Eric went over to the row of women sitting against the wall and asked a heavy-set, middle aged woman for her hand. With a smile and a heave, she lifted herself off the chair and they walked to the dance floor. When they got there, they just flew. Hips, arms, interlocked twirls, flirting and laughter. It was goddamned magic.
Maybe it was the beer, maybe it was the sly joy of seeing the smiles on Eric and his partner’s faces. Maybe it was the music. Maybe it was just the moment, but I found myself following his lead. I set down my beer, and walked over to a woman, one of the few left without a partner, and asked her to dance. She must have gone 300 pounds if she was an ounce and I was about a buck eighty five at the time, but my God that woman could move. And she could take me with her while doing so. At the end of the first song, we hugged, breathing a little hard. I asked her name. She growled, “Bertha.”
Bertha and I hustled it around the floor for several dances over the next hour or two. In between turns on the floor, she introduced me to some of her friends. I introduced them to some of mine. Dance partners changed and reformed. Many, many pitchers of beer were bought, spilled or consumed. It was, hands down, one of the best days I’d ever spent in all of my life. But I was a rational boy. I had to get back to work on Monday morning. As did Tony. So, at about 6 in the evening, just as the party was really ramping up, we decided to leave.
Tony had promised Eric a ride down to New York City after he had dropped me off in my hometown of Binghamton, about 90 miles down Route 81. Eric’s life hadn’t been easy since getting the boot from SU. He’s moved from school to unemployment to school to more unemployment. But he’d recently landed a good job in Baltimore – a real coup for him, given his recent years. He was excited about it, and he was starting on Monday morning at 8AM. His plan had been to get his ass to NYC, then to take a night train to Baltimore, have a quick nap and a shower at his folks’ place and show up for the first day of the rest of his life.

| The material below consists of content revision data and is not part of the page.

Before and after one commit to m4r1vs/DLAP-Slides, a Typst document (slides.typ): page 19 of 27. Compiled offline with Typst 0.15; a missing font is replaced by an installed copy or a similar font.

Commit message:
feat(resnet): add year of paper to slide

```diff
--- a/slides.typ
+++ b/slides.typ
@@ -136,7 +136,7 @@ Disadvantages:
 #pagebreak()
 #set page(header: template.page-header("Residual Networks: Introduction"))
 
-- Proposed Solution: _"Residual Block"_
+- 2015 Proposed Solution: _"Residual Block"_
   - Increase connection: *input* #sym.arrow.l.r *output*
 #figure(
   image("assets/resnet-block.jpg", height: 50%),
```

Tony tapped him on the shoulder and called him from the dance floor. He apologized to his partner and came with us. We were expecting, from how much fun he was having, to get a, “Come on, guys… one more beer.” What we weren’t expecting was his flat refusal to even consider leaving. Nor were we expecting the eloquence of his explanation why.

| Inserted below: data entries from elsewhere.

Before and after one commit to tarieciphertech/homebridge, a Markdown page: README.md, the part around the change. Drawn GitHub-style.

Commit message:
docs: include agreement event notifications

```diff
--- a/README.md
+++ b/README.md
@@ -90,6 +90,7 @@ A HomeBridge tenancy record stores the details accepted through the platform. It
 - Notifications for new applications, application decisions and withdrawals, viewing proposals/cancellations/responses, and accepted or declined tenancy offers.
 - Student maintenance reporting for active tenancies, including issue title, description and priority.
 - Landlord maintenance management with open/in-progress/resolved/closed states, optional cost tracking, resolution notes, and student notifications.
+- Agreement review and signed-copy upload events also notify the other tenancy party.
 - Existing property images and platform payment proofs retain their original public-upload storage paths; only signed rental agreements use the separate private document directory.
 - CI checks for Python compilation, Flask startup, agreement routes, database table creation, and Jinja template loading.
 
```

He looked at us, maybe with a bit of pity in his eye, and said, “Guys, God just dropped a gem on our path. There ain’t a chance in hell I’m gonna disrespect it,” and he turned on his heel, whistled for his partner and, again, took up the twirl.
It was so final that neither Tony nor I even tried to talk him out of it. His answer was so true, that we were, essentially, staggered by it. As our other friends had already drifted on down the road to their own hometowns, we shrugged our shoulders, paid our bill and walked, silently out the door. The last image I had of Eric was him trying a daring dip with Bertha. The smile on his face was glowing. The joy of the music was flowing.
And to push the asinine rhyme a step too far, as we walked into the evening light, our shame was showing.
Tony and I didn’t say a word to one another for over an hour. We both knew we had to go to work the next day. We both knew there’d be hell to pay if we screwed up. We both had, “responsibilities.”
In actuality, what we had were entry level bullshit jobs at bullshit businesses where we’d spend, maybe, another few months with before moving on. In actuality, had we called in sick that one Monday 20 years ago the world would have kept on turning. In our hearts, we knew that, too. But fearing grief from our parents and our bosses, we tucked tail and headed south, leaving Bertha and Eric and the gem of God back there in our past.
When I finally worked up the nerve to turn to Tony from the passenger’s seat, I started to say, “Hey, do you think we could…” Tony cut me off at the pass and said, “Nope. We fucked up. It’s done.”
That night, laying in bed, I made a promise to myself, broken a few times since then – but honored far more, that I’d never disrespect one of God’s gems, again. Since that Sunday afternoon, I’ve never heard word from, nor seen, Eric Wollschlager. For all I know he might still be there, at The Catch, dancing and laughing. But in my mind’s eye, he’s always been somewhere just a few miles up ahead of me on the path, and if I ever catch up to him, I’m going to thank him for the lesson he taught me over beers and blues and Bertha on Sunday afternoon in 1989.